▶ _PROBLEM TO SOLVE_:
Line by line, return the listing exactly, without any of the images.

SOURCE DATA below:

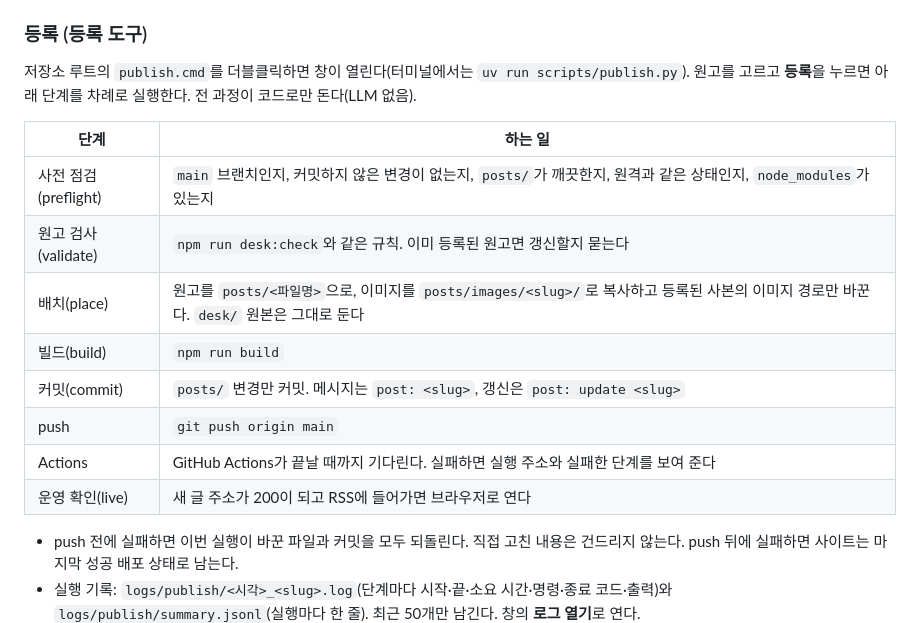
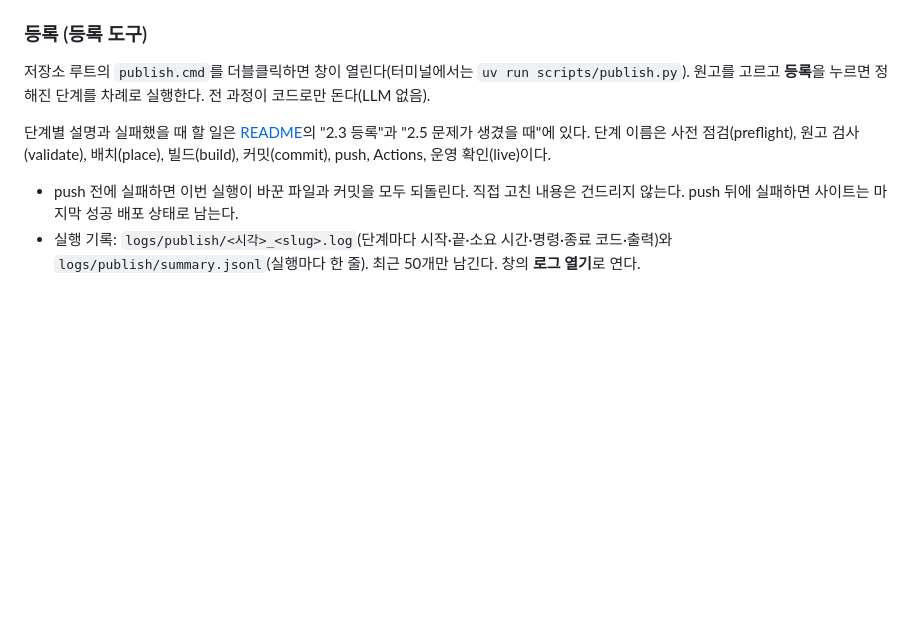
Before and after one commit to tryfasting/blog, a Markdown page: docs/operations.md, the part around the change. Rendered like a GitHub page; blank space fills up the shorter version.

Commit message:
docs: rewrite README as the owner's manual
Rewritten from the owner's feedback: structure first (pipeline, pages,
screen zones, folders), then usage, each part leading with the command or
template and putting the reasons underneath; no title-and-description on
one line, no inline examples, no "for now"/"planned" wording. Adds a
command table, maintenance (backups, what keeps the URLs stable, package
updates) and a Node-to-Python cheat sheet. The registration step table now
lives only in the README; operations.md links to it.

Co-Authored-By: Claude Opus 5.5 <noreply@anthropic.com>

```diff
--- a/docs/operations.md
+++ b/docs/operations.md
@@ -85,18 +85,9 @@
 
 ### 등록 (등록 도구)
 
-저장소 루트의 `publish.cmd`를 더블클릭하면 창이 열린다(터미널에서는 `uv run scripts/publish.py`). 원고를 고르고 **등록**을 누르면 아래 단계를 차례로 실행한다. 전 과정이 코드로만 돈다(LLM 없음).
+저장소 루트의 `publish.cmd`를 더블클릭하면 창이 열린다(터미널에서는 `uv run scripts/publish.py`). 원고를 고르고 **등록**을 누르면 정해진 단계를 차례로 실행한다. 전 과정이 코드로만 돈다(LLM 없음).
 
-| 단계 | 하는 일 |
-|---|---|
-| 사전 점검(preflight) | `main` 브랜치인지, 커밋하지 않은 변경이 없는지, `posts/`가 깨끗한지, 원격과 같은 상태인지, `node_modules`가 있는지 |
-| 원고 검사(validate) | `npm run desk:check`와 같은 규칙. 이미 등록된 원고면 갱신할지 묻는다 |
-| 배치(place) | 원고를 `posts/<파일명>`으로, 이미지를 `posts/images/<slug>/`로 복사하고 등록된 사본의 이미지 경로만 바꾼다. `desk/` 원본은 그대로 둔다 |
-| 빌드(build) | `npm run build` |
-| 커밋(commit) | `posts/` 변경만 커밋. 메시지는 `post: <slug>`, 갱신은 `post: update <slug>` |
-| push | `git push origin main` |
-| Actions | GitHub Actions가 끝날 때까지 기다린다. 실패하면 실행 주소와 실패한 단계를 보여 준다 |
-| 운영 확인(live) | 새 글 주소가 200이 되고 RSS에 들어가면 브라우저로 연다 |
+단계별 설명과 실패했을 때 할 일은 [README](../README.md)의 "2.3 등록"과 "2.5 문제가 생겼을 때"에 있다. 단계 이름은 사전 점검(preflight), 원고 검사(validate), 배치(place), 빌드(build), 커밋(commit), push, Actions, 운영 확인(live)이다.
 
 - push 전에 실패하면 이번 실행이 바꾼 파일과 커밋을 모두 되돌린다. 직접 고친 내용은 건드리지 않는다. push 뒤에 실패하면 사이트는 마지막 성공 배포 상태로 남는다.
 - 실행 기록: `logs/publish/<시각>_<slug>.log`(단계마다 시작·끝·소요 시간·명령·종료 코드·출력)와 `logs/publish/summary.jsonl`(실행마다 한 줄). 최근 50개만 남긴다. 창의 **로그 열기**로 연다.
```
Also changed, not shown: 1 other file.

End of SOURCE DATA.

▶ _FINISHED EXERCISE_:
Before and after one commit to tryfasting/blog, a Markdown page: docs/operations.md, the part around the change. Rendered like a GitHub page; blank space fills up the shorter version.

Commit message:
docs: rewrite README as the owner's manual
Rewritten from the owner's feedback: structure first (pipeline, pages,
screen zones, folders), then usage, each part leading with the command or
template and putting the reasons underneath; no title-and-description on
one line, no inline examples, no "for now"/"planned" wording. Adds a
command table, maintenance (backups, what keeps the URLs stable, package
updates) and a Node-to-Python cheat sheet. The registration step table now
lives only in the README; operations.md links to it.

Co-Authored-By: Claude Opus 5.5 <noreply@anthropic.com>

```diff
--- a/docs/operations.md
+++ b/docs/operations.md
@@ -85,18 +85,9 @@
 
 ### 등록 (등록 도구)
 
-저장소 루트의 `publish.cmd`를 더블클릭하면 창이 열린다(터미널에서는 `uv run scripts/publish.py`). 원고를 고르고 **등록**을 누르면 아래 단계를 차례로 실행한다. 전 과정이 코드로만 돈다(LLM 없음).
+저장소 루트의 `publish.cmd`를 더블클릭하면 창이 열린다(터미널에서는 `uv run scripts/publish.py`). 원고를 고르고 **등록**을 누르면 정해진 단계를 차례로 실행한다. 전 과정이 코드로만 돈다(LLM 없음).
 
-| 단계 | 하는 일 |
-|---|---|
-| 사전 점검(preflight) | `main` 브랜치인지, 커밋하지 않은 변경이 없는지, `posts/`가 깨끗한지, 원격과 같은 상태인지, `node_modules`가 있는지 |
-| 원고 검사(validate) | `npm run desk:check`와 같은 규칙. 이미 등록된 원고면 갱신할지 묻는다 |
-| 배치(place) | 원고를 `posts/<파일명>`으로, 이미지를 `posts/images/<slug>/`로 복사하고 등록된 사본의 이미지 경로만 바꾼다. `desk/` 원본은 그대로 둔다 |
-| 빌드(build) | `npm run build` |
-| 커밋(commit) | `posts/` 변경만 커밋. 메시지는 `post: <slug>`, 갱신은 `post: update <slug>` |
-| push | `git push origin main` |
-| Actions | GitHub Actions가 끝날 때까지 기다린다. 실패하면 실행 주소와 실패한 단계를 보여 준다 |
-| 운영 확인(live) | 새 글 주소가 200이 되고 RSS에 들어가면 브라우저로 연다 |
+단계별 설명과 실패했을 때 할 일은 [README](../README.md)의 "2.3 등록"과 "2.5 문제가 생겼을 때"에 있다. 단계 이름은 사전 점검(preflight), 원고 검사(validate), 배치(place), 빌드(build), 커밋(commit), push, Actions, 운영 확인(live)이다.
 
 - push 전에 실패하면 이번 실행이 바꾼 파일과 커밋을 모두 되돌린다. 직접 고친 내용은 건드리지 않는다. push 뒤에 실패하면 사이트는 마지막 성공 배포 상태로 남는다.
 - 실행 기록: `logs/publish/<시각>_<slug>.log`(단계마다 시작·끝·소요 시간·명령·종료 코드·출력)와 `logs/publish/summary.jsonl`(실행마다 한 줄). 최근 50개만 남긴다. 창의 **로그 열기**로 연다.
```
Also changed, not shown: 1 other file.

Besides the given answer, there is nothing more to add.